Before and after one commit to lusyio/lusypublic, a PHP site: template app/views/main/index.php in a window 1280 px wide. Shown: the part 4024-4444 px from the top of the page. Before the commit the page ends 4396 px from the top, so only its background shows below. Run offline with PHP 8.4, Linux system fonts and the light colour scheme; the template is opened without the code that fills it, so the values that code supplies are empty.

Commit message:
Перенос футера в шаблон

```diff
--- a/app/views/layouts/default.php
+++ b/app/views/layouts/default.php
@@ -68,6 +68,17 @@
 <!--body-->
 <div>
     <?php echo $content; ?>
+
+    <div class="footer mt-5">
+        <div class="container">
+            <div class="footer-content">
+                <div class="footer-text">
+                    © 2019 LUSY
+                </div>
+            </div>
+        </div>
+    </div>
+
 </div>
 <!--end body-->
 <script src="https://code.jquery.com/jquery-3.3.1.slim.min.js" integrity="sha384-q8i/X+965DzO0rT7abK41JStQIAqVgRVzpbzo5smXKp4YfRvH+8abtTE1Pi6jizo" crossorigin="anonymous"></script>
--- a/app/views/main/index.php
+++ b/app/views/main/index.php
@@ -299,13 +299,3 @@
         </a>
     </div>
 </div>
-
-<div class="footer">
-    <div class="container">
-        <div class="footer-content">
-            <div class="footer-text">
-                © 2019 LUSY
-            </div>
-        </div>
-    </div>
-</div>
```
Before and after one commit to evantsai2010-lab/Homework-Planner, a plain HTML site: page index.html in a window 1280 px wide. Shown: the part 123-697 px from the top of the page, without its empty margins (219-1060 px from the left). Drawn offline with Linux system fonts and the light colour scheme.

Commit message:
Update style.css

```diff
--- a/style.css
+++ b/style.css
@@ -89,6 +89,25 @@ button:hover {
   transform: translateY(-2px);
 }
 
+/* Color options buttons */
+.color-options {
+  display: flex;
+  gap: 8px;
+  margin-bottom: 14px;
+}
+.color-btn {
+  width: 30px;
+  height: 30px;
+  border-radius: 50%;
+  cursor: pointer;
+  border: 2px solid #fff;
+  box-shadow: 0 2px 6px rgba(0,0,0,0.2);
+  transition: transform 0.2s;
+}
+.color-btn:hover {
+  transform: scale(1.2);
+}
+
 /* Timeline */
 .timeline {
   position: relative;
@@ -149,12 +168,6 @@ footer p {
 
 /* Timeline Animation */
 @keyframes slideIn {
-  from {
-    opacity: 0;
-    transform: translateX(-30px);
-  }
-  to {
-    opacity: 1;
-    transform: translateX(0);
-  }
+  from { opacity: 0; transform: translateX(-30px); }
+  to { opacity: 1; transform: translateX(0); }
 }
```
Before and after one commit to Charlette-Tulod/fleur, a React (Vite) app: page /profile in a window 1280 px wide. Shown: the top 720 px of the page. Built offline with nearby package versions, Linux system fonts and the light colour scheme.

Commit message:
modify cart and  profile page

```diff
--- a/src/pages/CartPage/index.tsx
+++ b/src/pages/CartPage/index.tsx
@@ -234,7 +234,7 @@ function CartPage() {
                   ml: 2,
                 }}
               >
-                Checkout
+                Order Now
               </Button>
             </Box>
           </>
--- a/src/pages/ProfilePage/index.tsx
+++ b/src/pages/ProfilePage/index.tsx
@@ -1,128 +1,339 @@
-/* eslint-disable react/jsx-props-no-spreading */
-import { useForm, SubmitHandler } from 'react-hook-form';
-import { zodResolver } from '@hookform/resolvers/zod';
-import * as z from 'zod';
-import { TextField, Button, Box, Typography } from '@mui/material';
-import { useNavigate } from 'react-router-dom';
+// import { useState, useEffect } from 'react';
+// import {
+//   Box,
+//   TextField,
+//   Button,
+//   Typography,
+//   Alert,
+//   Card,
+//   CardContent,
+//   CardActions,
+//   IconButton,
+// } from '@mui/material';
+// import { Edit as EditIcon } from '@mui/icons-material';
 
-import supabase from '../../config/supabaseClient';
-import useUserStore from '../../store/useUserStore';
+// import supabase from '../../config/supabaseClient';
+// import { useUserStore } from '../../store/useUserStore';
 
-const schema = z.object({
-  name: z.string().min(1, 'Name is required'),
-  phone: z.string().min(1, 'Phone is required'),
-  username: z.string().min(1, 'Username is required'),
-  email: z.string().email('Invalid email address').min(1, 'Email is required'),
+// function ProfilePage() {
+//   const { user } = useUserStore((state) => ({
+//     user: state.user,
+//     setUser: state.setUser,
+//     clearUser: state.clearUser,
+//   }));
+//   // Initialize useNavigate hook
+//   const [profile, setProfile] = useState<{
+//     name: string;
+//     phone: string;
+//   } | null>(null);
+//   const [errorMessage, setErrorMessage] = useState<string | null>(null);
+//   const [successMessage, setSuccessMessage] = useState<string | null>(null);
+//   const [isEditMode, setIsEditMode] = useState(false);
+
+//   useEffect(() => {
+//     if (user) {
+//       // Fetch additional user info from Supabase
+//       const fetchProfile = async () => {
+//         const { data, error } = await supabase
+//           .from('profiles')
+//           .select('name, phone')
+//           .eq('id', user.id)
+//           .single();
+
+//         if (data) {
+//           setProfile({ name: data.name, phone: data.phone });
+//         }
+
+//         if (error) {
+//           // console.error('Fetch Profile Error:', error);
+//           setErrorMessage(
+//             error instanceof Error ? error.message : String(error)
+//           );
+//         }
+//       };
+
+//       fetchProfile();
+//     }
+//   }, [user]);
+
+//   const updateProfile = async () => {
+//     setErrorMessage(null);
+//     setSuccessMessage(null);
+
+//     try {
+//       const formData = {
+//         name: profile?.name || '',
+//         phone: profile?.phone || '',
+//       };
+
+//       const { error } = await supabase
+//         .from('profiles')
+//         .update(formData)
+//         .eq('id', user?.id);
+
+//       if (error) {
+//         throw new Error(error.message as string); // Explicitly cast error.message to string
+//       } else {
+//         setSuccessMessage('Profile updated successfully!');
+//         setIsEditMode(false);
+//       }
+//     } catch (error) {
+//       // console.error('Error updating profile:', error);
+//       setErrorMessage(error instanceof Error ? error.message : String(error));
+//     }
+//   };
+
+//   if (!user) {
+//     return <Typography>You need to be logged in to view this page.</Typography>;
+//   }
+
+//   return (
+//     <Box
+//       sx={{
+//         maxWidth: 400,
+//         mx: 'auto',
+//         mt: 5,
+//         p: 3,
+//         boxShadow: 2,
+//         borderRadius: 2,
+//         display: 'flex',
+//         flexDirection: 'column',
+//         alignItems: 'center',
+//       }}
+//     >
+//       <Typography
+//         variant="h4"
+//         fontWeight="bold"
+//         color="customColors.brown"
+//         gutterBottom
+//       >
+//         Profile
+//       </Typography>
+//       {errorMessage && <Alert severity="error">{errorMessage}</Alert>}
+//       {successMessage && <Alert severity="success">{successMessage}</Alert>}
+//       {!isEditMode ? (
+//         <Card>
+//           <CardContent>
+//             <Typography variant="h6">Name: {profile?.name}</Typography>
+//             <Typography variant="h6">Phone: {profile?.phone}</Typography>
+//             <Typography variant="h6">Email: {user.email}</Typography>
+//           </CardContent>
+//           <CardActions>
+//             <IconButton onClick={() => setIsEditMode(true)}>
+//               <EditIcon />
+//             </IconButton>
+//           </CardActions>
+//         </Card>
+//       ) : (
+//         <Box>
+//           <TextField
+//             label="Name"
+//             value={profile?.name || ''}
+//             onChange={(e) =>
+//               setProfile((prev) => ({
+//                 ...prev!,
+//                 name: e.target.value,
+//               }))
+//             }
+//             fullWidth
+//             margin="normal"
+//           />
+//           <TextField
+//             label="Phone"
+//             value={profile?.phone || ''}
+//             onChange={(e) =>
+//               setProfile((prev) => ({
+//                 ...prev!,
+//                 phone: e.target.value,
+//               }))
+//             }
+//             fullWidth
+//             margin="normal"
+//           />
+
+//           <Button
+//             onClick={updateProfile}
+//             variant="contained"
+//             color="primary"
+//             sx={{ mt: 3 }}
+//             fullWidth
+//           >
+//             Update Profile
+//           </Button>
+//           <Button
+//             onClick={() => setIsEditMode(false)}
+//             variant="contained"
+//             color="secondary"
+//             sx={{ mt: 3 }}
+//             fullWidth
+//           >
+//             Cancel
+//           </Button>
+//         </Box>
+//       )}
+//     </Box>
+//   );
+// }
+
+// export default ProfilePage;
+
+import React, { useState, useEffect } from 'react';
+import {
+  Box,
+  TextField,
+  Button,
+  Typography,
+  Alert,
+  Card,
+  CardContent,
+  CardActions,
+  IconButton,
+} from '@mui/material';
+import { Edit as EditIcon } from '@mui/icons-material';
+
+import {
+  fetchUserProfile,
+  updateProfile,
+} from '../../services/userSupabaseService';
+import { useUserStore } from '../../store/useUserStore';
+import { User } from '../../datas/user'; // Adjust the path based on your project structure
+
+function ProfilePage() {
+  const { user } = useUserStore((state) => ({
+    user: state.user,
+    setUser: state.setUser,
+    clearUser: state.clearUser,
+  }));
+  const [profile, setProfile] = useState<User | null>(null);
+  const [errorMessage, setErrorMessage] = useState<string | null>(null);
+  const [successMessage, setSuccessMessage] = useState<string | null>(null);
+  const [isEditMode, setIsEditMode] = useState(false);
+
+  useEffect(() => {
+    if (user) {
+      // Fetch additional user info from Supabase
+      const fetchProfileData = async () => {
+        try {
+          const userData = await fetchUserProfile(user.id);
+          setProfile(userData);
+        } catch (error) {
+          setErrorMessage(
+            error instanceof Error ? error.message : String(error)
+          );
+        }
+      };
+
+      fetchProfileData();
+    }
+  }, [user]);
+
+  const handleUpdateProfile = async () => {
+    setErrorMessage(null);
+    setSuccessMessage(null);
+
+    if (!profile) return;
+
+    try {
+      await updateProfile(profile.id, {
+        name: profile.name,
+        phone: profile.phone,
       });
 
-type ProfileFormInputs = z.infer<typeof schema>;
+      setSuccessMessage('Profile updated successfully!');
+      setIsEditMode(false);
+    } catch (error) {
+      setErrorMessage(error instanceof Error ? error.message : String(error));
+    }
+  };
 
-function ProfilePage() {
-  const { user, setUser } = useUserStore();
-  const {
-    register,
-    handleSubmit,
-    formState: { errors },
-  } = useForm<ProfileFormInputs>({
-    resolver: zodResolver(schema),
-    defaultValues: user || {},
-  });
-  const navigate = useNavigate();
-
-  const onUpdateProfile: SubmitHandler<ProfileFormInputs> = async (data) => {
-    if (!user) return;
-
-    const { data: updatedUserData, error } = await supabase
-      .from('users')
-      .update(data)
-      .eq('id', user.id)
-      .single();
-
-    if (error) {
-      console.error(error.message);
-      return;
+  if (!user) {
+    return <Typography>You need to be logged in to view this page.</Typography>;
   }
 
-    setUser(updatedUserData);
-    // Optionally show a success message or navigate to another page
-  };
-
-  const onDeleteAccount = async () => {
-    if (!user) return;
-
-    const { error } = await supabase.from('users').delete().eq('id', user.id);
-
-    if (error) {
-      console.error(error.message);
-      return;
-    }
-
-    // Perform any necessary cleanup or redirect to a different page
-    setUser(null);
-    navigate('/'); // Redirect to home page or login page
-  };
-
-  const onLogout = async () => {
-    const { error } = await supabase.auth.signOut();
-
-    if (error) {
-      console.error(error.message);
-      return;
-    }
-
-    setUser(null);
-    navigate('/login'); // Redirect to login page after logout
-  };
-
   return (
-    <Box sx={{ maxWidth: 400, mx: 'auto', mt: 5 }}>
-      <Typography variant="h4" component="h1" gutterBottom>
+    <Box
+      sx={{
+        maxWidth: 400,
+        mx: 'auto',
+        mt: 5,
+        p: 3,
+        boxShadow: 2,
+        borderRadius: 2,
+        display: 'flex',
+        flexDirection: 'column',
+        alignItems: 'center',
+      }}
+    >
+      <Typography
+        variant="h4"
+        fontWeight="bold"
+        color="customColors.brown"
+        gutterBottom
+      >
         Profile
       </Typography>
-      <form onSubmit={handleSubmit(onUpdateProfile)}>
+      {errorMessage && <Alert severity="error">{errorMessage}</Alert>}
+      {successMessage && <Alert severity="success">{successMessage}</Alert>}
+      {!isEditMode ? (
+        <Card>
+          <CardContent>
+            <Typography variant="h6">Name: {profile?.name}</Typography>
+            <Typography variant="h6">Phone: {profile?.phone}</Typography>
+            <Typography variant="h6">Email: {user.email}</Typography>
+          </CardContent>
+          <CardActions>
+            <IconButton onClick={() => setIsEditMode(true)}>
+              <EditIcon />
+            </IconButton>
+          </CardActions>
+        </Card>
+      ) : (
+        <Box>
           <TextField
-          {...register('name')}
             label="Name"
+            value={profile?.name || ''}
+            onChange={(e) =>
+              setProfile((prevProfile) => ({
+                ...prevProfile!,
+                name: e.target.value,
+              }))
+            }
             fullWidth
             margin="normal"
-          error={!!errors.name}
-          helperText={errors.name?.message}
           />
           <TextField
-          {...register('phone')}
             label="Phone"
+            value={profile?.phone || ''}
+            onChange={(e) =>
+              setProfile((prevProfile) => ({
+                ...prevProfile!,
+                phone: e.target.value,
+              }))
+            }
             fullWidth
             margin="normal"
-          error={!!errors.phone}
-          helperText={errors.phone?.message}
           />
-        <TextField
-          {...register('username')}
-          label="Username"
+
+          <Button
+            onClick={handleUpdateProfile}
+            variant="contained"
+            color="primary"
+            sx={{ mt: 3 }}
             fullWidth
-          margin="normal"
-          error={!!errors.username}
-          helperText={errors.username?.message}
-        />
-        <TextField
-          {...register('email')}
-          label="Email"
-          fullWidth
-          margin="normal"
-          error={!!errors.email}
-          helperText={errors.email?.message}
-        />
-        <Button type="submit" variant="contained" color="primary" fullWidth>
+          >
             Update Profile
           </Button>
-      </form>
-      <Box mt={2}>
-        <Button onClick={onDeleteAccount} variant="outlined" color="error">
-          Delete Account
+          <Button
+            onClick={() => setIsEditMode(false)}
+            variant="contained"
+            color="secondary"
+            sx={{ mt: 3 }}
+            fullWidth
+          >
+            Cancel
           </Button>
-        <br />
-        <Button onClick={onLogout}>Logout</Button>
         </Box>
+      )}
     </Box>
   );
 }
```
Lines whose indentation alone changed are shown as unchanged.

============

▶ [Directions]: Report only a number, the count of lines in the listing that contain the word "class".

▶ [Exercise answer]: 8